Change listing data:
━━━━━━━━━━━━━━━━━━━━━━━━━━━━━━

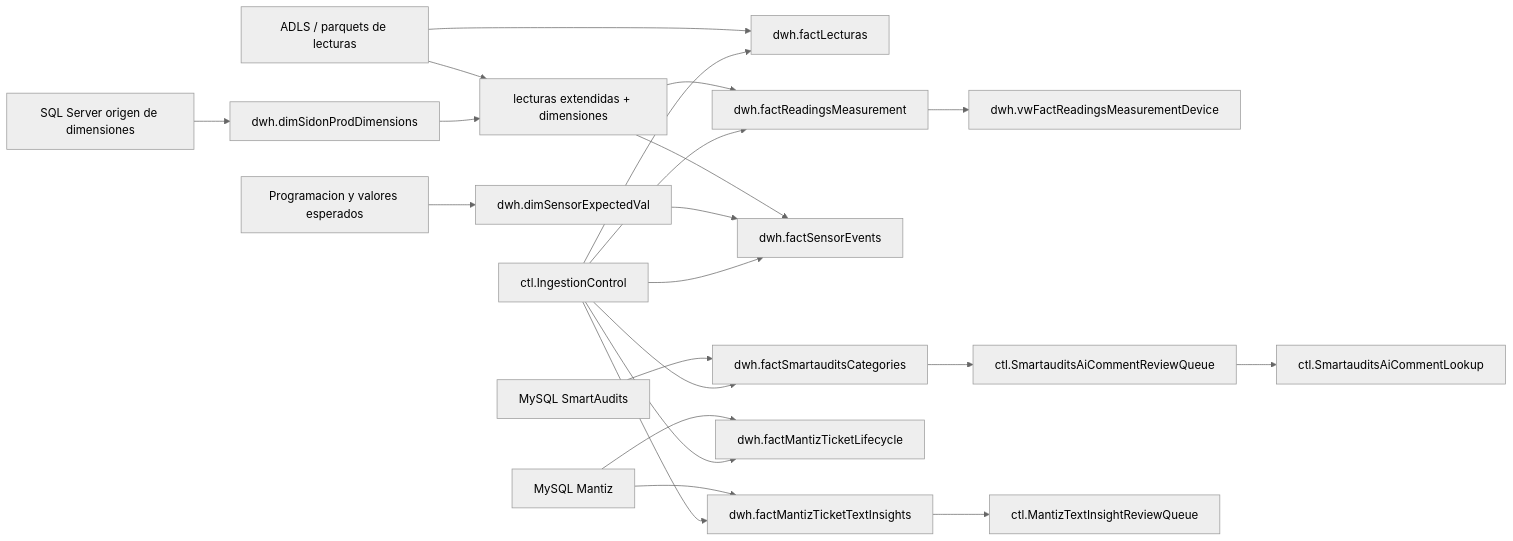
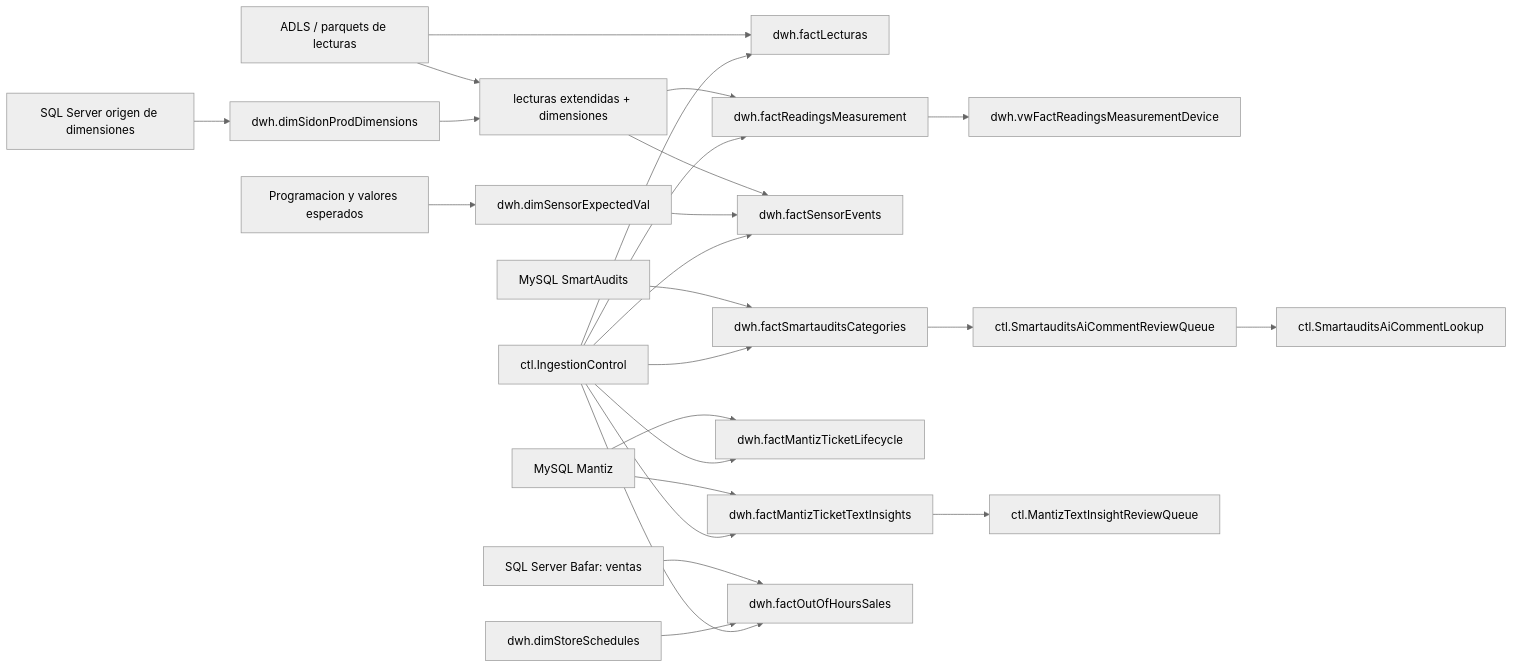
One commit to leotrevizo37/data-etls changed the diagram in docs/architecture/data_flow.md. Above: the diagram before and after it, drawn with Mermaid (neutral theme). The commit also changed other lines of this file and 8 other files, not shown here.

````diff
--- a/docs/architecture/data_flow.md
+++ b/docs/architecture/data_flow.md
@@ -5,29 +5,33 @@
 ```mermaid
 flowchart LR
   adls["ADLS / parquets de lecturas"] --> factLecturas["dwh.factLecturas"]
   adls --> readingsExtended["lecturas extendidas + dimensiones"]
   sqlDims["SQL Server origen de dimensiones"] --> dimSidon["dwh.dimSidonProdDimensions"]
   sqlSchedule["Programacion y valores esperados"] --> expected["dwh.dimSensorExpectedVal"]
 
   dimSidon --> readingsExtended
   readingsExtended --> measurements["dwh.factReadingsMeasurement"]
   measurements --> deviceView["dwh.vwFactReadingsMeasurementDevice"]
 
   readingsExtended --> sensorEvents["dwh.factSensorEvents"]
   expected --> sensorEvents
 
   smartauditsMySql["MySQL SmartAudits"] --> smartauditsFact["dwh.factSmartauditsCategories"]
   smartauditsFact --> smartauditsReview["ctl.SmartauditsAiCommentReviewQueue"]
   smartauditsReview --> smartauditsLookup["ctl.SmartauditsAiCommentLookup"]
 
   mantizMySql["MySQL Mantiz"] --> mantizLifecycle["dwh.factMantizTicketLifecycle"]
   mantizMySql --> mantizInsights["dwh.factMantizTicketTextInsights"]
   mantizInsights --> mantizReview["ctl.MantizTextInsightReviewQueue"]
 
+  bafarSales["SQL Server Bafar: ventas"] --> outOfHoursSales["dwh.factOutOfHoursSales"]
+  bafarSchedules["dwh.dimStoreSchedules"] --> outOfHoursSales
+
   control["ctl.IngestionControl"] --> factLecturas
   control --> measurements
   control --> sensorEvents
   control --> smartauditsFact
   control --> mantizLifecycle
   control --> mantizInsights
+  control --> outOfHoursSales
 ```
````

━━━━━━━━━━━━━━━━━━━━━━━━━━━━━━

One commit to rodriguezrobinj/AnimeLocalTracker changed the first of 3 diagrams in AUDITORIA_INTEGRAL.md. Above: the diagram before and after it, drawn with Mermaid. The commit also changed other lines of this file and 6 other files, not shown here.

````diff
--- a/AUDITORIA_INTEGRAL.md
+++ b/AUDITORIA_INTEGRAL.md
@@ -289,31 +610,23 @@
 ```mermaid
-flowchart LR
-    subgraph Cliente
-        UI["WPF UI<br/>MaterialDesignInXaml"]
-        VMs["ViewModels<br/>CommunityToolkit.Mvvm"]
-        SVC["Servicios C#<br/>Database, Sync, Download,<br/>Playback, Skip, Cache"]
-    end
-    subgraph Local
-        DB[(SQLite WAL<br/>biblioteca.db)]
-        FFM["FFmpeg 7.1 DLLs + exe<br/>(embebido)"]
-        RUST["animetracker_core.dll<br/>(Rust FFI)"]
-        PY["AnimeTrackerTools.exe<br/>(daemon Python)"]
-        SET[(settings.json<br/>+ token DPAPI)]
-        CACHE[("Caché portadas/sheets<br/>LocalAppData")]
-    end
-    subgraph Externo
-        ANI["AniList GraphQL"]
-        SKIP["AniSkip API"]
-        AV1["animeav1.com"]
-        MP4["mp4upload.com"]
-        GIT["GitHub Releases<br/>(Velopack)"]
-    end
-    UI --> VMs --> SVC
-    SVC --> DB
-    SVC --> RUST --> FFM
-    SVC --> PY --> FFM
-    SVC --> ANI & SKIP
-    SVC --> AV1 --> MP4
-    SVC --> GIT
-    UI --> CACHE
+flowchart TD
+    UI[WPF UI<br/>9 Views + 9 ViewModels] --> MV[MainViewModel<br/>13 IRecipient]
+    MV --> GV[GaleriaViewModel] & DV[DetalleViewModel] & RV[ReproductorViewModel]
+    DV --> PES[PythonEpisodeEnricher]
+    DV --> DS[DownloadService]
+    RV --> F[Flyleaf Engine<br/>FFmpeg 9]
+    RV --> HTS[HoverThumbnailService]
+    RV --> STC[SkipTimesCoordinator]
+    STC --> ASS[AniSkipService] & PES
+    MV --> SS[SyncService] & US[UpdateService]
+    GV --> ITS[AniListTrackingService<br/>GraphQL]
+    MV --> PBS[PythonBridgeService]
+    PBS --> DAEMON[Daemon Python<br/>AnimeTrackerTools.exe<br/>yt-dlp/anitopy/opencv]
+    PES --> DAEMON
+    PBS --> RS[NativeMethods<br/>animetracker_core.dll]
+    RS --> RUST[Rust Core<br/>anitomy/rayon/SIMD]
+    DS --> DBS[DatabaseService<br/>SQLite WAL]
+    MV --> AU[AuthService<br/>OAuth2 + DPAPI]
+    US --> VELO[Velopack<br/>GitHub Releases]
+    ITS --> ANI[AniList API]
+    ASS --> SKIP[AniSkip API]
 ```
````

━━━━━━━━━━━━━━━━━━━━━━━━━━━━━━

Problem:
Return all lines above that mention the word "readingsExtended".

Written answer:
   adls --> readingsExtended["lecturas extendidas + dimensiones"]
   dimSidon --> readingsExtended
   readingsExtended --> measurements["dwh.factReadingsMeasurement"]
   readingsExtended --> sensorEvents["dwh.factSensorEvents"]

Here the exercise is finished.